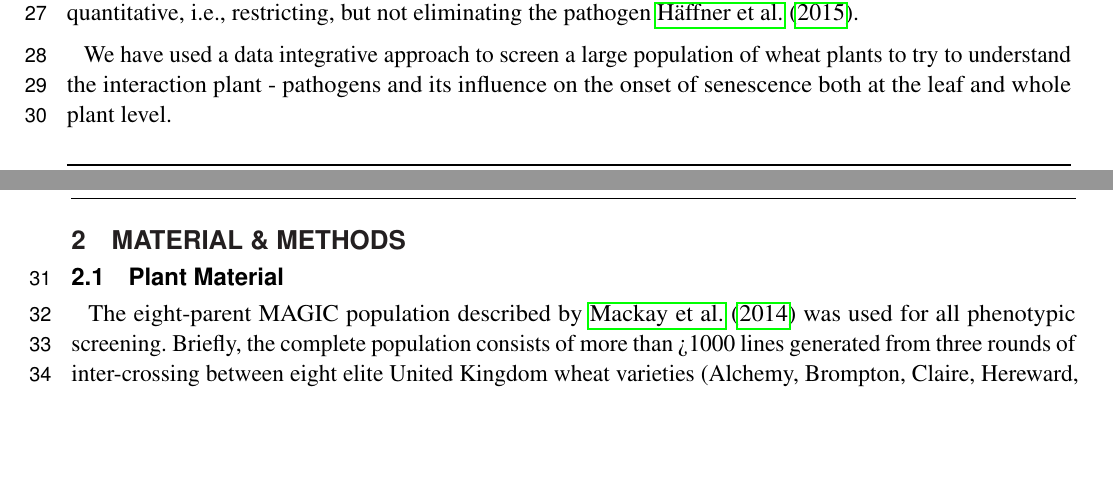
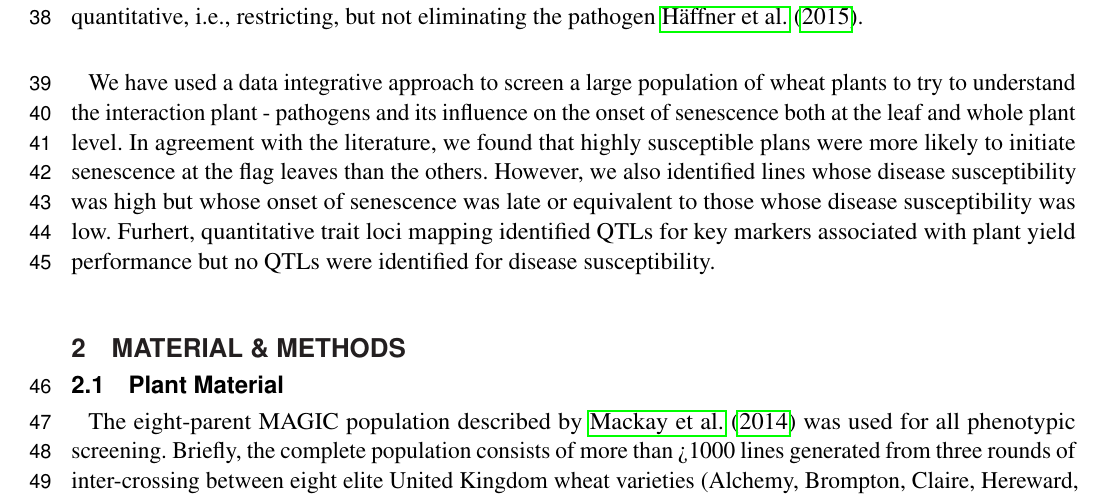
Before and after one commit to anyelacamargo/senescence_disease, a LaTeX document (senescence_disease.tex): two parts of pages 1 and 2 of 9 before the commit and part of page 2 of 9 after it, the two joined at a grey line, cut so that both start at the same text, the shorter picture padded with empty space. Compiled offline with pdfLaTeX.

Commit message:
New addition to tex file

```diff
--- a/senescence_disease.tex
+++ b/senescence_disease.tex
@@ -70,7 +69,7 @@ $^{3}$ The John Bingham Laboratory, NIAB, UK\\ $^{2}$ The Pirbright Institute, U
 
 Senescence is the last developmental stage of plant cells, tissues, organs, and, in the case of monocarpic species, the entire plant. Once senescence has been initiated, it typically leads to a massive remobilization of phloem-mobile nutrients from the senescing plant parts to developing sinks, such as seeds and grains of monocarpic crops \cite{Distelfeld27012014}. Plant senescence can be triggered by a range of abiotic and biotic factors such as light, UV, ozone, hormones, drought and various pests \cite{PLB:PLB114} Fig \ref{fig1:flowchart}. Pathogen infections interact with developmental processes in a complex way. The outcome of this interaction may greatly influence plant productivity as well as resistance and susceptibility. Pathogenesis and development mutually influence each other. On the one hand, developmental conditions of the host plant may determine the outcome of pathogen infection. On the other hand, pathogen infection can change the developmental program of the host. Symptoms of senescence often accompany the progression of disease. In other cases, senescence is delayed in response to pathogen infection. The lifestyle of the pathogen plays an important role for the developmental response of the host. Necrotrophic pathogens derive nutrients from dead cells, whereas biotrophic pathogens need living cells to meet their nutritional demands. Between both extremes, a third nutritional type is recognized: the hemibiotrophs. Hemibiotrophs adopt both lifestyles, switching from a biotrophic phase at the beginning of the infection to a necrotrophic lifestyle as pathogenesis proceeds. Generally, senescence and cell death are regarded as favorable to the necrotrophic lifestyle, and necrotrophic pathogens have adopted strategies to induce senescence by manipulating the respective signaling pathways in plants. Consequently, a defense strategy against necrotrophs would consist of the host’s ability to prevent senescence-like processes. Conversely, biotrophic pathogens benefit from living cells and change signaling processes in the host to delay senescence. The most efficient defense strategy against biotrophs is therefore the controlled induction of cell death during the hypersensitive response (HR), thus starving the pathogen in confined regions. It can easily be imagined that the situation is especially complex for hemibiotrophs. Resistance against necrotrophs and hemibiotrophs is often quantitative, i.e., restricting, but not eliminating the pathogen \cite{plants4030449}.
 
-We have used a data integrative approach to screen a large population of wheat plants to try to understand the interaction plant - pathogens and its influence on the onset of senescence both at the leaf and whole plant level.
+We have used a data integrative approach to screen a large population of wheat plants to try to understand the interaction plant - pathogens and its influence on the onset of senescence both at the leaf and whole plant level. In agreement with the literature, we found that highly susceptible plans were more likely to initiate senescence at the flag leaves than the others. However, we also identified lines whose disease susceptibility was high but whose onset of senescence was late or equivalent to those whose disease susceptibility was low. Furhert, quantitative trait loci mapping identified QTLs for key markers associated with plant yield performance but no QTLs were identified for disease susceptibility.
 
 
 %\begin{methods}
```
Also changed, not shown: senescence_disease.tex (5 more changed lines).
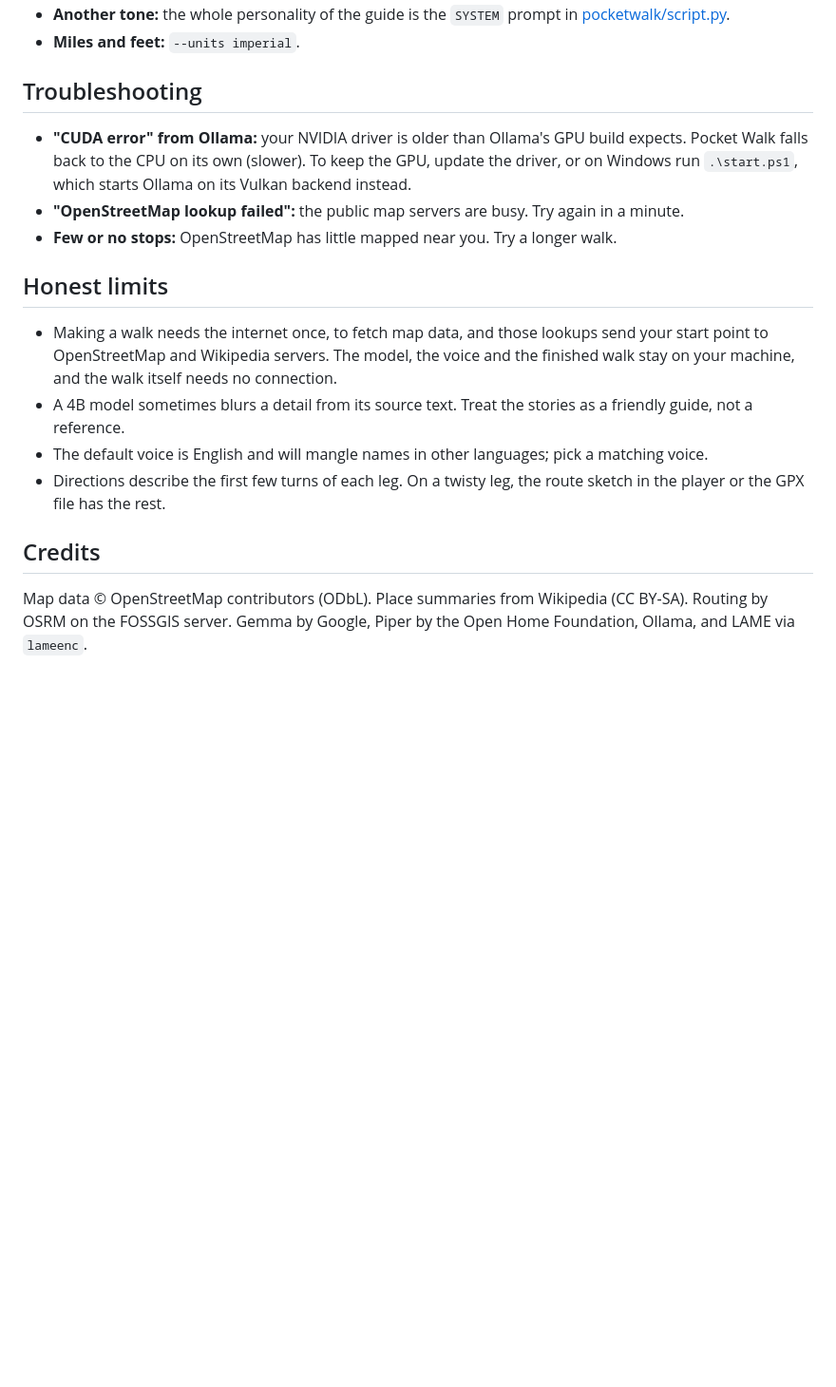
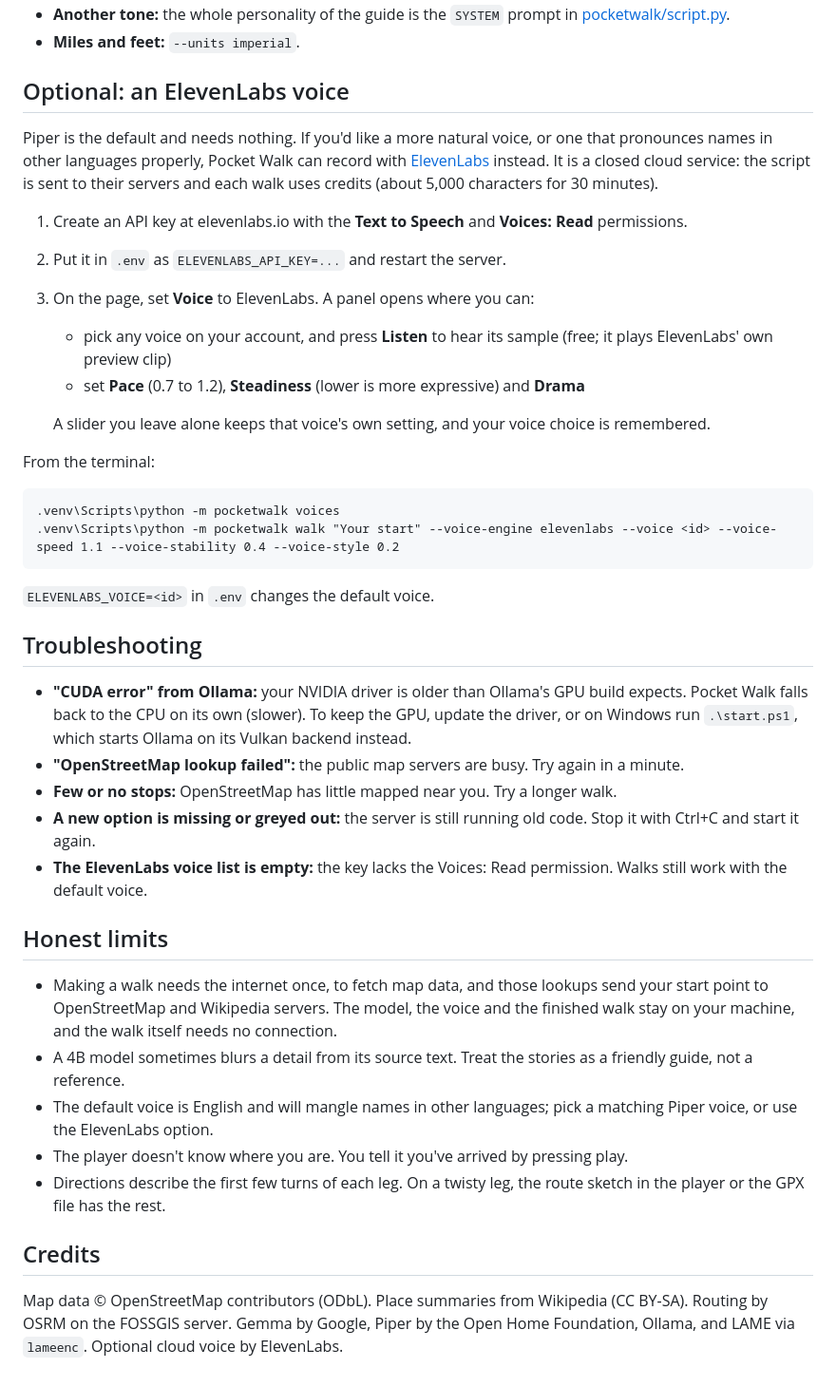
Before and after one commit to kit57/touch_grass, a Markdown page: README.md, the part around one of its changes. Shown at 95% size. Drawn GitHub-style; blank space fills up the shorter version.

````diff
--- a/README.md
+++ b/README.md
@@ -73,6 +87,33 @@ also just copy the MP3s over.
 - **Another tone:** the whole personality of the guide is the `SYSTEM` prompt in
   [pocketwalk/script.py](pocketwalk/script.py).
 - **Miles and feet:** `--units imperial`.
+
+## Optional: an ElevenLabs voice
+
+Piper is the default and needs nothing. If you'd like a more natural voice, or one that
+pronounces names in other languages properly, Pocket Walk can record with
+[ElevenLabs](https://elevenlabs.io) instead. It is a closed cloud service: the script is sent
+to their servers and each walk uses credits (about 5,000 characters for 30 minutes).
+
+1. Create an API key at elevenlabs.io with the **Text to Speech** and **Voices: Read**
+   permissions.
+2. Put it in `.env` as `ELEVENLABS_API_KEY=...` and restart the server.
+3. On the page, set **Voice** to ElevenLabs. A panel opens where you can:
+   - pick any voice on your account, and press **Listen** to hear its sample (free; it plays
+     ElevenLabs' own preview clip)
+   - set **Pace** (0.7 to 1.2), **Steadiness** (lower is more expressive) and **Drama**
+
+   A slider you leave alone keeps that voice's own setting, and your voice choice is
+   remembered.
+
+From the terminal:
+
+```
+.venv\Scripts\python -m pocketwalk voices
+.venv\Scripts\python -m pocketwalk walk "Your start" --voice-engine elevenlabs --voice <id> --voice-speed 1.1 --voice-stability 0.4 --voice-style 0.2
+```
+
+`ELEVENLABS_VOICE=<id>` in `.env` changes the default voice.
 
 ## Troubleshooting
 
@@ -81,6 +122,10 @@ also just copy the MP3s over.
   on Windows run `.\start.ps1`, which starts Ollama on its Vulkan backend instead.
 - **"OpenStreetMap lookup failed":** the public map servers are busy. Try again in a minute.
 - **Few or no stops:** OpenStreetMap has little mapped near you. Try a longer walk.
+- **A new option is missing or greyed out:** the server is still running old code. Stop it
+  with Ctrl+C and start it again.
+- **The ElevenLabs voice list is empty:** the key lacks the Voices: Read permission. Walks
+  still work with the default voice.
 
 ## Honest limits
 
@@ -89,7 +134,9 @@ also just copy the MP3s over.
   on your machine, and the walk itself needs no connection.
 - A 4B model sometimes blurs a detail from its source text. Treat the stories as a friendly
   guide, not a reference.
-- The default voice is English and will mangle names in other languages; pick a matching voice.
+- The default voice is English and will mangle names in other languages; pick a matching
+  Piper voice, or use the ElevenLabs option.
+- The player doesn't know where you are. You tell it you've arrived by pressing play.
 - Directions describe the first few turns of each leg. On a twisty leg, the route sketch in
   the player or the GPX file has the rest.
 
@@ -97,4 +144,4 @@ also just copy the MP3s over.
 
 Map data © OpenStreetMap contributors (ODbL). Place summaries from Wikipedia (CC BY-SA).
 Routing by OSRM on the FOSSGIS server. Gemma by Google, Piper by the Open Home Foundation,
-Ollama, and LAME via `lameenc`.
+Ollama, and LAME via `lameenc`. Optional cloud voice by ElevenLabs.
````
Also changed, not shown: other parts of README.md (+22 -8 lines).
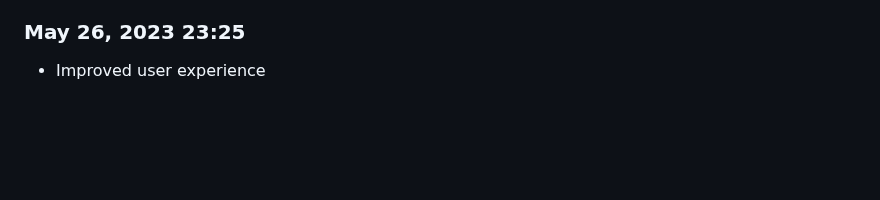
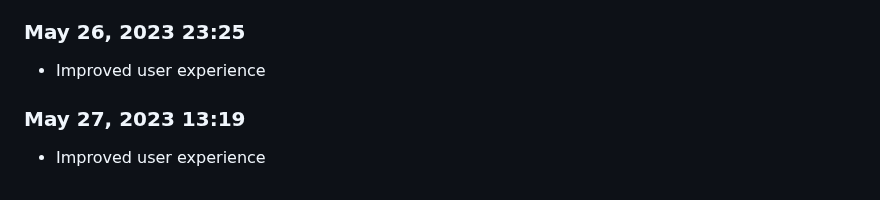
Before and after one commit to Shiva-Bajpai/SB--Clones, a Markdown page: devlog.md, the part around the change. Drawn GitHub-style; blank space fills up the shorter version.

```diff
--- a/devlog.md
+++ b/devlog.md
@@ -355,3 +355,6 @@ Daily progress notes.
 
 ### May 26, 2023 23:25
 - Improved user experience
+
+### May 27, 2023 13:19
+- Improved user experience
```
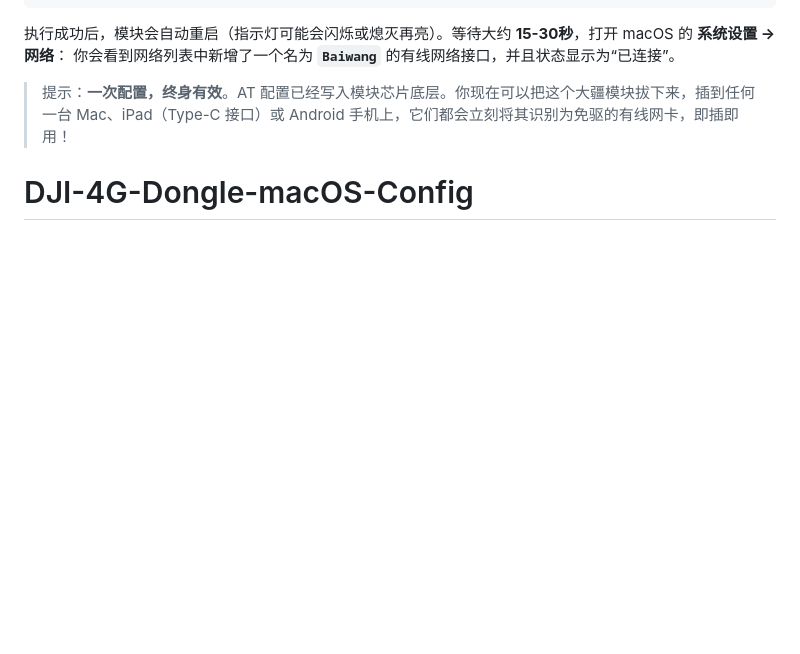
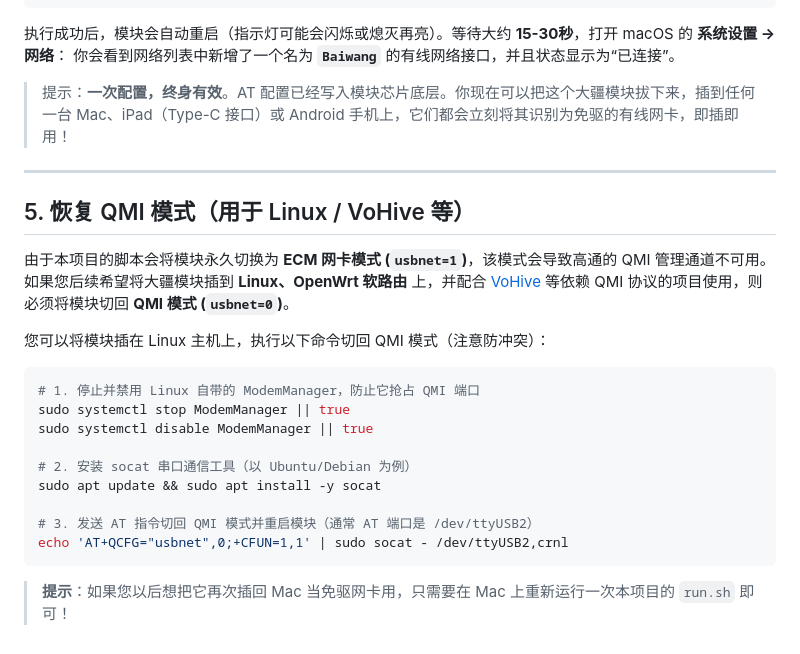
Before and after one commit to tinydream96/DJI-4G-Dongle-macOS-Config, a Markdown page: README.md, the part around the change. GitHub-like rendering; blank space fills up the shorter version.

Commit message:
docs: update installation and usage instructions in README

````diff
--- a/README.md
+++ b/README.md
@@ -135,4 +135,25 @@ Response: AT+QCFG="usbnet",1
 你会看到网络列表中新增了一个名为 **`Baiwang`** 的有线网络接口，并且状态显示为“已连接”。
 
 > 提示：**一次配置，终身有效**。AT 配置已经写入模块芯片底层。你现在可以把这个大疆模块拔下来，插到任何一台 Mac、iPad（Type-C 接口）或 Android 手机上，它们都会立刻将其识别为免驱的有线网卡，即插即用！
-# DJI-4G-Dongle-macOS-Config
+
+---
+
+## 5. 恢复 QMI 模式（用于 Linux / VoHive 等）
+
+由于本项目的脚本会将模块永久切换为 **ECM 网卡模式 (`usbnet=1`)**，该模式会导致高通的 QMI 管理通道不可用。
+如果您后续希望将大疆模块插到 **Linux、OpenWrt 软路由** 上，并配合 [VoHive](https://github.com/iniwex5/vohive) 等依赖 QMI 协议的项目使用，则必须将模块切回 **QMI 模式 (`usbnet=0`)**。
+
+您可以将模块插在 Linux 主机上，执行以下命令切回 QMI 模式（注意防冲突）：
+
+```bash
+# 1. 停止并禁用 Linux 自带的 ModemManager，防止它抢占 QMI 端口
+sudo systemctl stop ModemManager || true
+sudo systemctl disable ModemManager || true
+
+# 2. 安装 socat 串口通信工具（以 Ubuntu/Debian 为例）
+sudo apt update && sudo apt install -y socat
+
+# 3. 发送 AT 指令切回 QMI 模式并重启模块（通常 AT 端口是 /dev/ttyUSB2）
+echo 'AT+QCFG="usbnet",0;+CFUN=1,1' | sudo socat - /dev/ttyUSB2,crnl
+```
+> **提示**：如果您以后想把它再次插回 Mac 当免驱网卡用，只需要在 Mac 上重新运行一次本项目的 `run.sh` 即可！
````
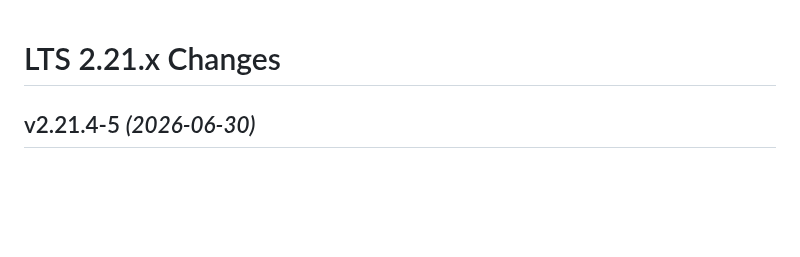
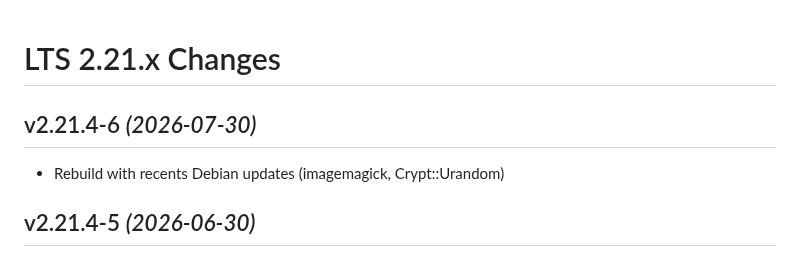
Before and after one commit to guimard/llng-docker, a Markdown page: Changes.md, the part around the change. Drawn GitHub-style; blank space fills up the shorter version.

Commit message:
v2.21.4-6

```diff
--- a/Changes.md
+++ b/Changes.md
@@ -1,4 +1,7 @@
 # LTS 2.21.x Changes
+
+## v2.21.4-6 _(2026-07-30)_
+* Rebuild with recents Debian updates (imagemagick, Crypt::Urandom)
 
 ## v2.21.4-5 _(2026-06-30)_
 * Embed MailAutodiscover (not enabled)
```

* _Problem statement_
Return the lines from the one containing "socat - /dev/ttyUSB2,crnl" through the last line of the records, both included, exactly as written and with no pictures.

* _Exercise solution_
+echo 'AT+QCFG="usbnet",0;+CFUN=1,1' | sudo socat - /dev/ttyUSB2,crnl
+```
+> **提示**：如果您以后想把它再次插回 Mac 当免驱网卡用，只需要在 Mac 上重新运行一次本项目的 `run.sh` 即可！
````
Before and after one commit to guimard/llng-docker, a Markdown page: Changes.md, the part around the change. Drawn GitHub-style; blank space fills up the shorter version.

Commit message:
v2.21.4-6

```diff
--- a/Changes.md
+++ b/Changes.md
@@ -1,4 +1,7 @@
 # LTS 2.21.x Changes
+
+## v2.21.4-6 _(2026-07-30)_
+* Rebuild with recents Debian updates (imagemagick, Crypt::Urandom)
 
 ## v2.21.4-5 _(2026-06-30)_
 * Embed MailAutodiscover (not enabled)
```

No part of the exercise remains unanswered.